We've done enough free writing exercises by now that you'd think I'd be able to jump right into this with no issue, but I don't know how or where to begin.
I'm back in Tampa, where I've been for the last week, and I'll be leaving in a couple days.
I miss Tiffany, I miss Former President Andrew Jackson, and I miss the not-quite-as-oppressive climate of the First Coast.
I've had wonderful and engaging conversations, both intellectual and sophomoric, with the likes of Brock Clarke, Steve Kistulentz, Mikhail Iossel, Kevin Moffett, Erica Dawson, and many others who are just as worthy of namedropping (but maybe not hyper-linking). Our seminars and readings have been top-notch, as always.

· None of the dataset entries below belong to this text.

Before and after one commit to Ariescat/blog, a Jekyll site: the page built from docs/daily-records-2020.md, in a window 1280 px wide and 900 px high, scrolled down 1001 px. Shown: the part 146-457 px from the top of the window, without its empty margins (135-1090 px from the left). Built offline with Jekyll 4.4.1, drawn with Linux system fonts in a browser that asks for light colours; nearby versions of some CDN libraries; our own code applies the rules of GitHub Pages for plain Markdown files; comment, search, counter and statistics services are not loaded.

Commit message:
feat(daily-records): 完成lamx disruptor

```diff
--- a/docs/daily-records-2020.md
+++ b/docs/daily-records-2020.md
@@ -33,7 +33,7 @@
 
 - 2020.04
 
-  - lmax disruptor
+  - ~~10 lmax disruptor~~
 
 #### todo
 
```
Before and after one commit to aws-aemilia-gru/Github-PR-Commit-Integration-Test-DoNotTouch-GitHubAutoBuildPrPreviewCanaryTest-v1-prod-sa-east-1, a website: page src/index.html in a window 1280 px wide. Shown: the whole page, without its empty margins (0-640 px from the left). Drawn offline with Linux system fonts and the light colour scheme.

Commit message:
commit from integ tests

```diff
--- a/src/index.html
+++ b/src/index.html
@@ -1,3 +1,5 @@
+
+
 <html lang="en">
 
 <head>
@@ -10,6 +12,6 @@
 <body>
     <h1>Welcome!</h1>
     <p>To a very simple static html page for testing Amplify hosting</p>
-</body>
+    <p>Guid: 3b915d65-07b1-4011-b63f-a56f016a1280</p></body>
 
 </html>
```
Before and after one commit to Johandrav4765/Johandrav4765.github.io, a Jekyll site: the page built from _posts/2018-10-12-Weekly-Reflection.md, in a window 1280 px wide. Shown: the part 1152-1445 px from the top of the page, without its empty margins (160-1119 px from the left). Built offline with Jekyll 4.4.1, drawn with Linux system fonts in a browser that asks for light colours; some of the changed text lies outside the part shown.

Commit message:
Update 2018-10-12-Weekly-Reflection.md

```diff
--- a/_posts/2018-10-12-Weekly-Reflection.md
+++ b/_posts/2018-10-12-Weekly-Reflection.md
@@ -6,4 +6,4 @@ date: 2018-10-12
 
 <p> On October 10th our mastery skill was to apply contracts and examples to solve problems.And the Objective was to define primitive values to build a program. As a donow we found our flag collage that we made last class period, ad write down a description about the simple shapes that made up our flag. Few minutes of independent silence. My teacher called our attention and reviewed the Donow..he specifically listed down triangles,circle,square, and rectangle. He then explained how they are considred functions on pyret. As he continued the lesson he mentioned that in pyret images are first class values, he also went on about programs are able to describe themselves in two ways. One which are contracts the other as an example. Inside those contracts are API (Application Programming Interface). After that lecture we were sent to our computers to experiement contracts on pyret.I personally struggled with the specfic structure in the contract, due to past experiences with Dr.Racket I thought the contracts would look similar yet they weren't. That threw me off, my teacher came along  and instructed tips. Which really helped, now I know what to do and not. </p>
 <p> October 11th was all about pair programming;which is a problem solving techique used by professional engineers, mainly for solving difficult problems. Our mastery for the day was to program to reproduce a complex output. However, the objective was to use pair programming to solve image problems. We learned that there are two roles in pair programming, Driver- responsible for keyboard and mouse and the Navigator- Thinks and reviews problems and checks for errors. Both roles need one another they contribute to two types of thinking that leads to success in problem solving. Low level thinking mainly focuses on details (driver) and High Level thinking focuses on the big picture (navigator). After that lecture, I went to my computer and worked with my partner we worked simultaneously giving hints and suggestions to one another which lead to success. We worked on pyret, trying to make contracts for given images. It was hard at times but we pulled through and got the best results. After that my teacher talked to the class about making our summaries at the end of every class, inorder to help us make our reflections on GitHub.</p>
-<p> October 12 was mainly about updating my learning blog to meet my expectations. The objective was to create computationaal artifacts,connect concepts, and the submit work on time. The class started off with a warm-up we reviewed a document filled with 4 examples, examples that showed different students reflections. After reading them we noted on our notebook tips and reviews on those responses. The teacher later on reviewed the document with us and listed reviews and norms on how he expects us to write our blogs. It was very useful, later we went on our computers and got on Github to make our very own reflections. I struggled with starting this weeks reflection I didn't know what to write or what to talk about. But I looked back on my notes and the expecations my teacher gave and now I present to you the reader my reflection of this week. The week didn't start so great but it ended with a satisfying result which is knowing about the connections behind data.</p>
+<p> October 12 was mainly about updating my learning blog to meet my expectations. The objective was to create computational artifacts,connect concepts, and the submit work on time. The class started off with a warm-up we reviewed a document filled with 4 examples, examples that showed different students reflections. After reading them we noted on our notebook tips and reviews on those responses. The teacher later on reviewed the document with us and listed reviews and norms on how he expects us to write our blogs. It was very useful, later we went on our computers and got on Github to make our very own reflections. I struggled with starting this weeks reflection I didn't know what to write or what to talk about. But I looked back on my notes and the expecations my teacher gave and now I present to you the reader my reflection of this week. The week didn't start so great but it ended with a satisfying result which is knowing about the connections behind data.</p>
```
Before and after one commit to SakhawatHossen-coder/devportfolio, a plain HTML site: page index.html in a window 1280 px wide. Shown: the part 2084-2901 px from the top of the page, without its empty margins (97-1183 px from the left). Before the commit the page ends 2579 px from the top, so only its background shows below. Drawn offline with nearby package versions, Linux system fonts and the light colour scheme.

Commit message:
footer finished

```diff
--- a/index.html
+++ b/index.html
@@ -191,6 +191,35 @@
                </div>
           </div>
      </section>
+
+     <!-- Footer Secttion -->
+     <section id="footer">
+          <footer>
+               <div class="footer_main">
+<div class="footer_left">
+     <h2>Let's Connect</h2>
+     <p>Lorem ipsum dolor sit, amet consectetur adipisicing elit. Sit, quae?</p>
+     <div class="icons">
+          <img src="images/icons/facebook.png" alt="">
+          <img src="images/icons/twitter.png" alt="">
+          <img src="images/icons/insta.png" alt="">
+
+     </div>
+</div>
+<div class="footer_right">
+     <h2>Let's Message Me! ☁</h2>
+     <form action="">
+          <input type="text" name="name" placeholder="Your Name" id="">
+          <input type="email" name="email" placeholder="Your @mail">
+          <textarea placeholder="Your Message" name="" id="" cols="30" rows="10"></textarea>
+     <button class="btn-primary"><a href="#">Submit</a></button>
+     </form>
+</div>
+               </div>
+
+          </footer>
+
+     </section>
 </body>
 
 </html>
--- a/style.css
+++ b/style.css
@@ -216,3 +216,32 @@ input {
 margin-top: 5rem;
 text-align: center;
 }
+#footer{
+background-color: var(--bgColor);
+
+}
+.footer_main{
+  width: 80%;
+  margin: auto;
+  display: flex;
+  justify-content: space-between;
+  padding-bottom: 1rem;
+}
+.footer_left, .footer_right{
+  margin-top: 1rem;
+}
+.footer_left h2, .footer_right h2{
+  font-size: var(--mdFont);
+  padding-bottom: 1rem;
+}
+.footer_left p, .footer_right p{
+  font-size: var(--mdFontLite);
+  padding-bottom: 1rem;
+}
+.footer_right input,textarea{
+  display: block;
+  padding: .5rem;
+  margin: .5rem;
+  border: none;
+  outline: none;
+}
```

There was, perhaps, more drama than in previous semesters. This had to be expected, due to the increasing size of the program. I also may or may not have been paying closer attention to the social aspects of the residency. There were grievances and issues, but I also felt a stronger sense of camaraderie (which was ironic).
I was in the same room (multiple times!) with Miranda July.
There was the usual fawning over our more famous guests, and such behavior always grosses me out. I was not alone. I was not the only student with mixed emotions regarding the presence of a certain Denis Johnson.
Though he and Miranda were both the most anticipated guests of the semester, the buzz around Denis was amplified by his absence (back injury) during the previous residency. From my understanding of the events, he approached the university, not the other way around, for a chance to try again this semester. That's damn cool. On top of that, Denis' body of work is beastly and diverse. Jesus' Son is incredible. It hurt me, in all the right ways, much like this residency.
However, my confusion in regards to Denis, stems from his standoffish behavior. Writing is solitary. Artists are weird, and many of the greats are pricks. Denis was paid to be with us (and joked about this with a degree of self-deprecation that I will always respect), but as I've mentioned, he is the one who asked for the mulligan. Given the context of the situation, it was odd and unsettling that he showed almost no interest in interacting with students outside of his seminar, and of course, the reading.
I won't go into detail regarding the specific examples of his social disinterest, because again, writing is solitary, artists are weird, and traveling/teaching/performing is tiring. I just couldn't help but think that, had he not been a big name, but still approached us with the same schtick/demeanor, he'd have upset and insulted a lot of people. Instead, because we writers so desperately crave success and validation of our art, most people just laughed it off. We give the successful people a pass.
I'm glad, to an extent, that the events transpired as they did (and this is how I have viewed every less-than-positive experience at the residencies thus far), because it was educational. It also further served to bolster my view that the art and artist, though very much related to one another, cannot be viewed as one and the same.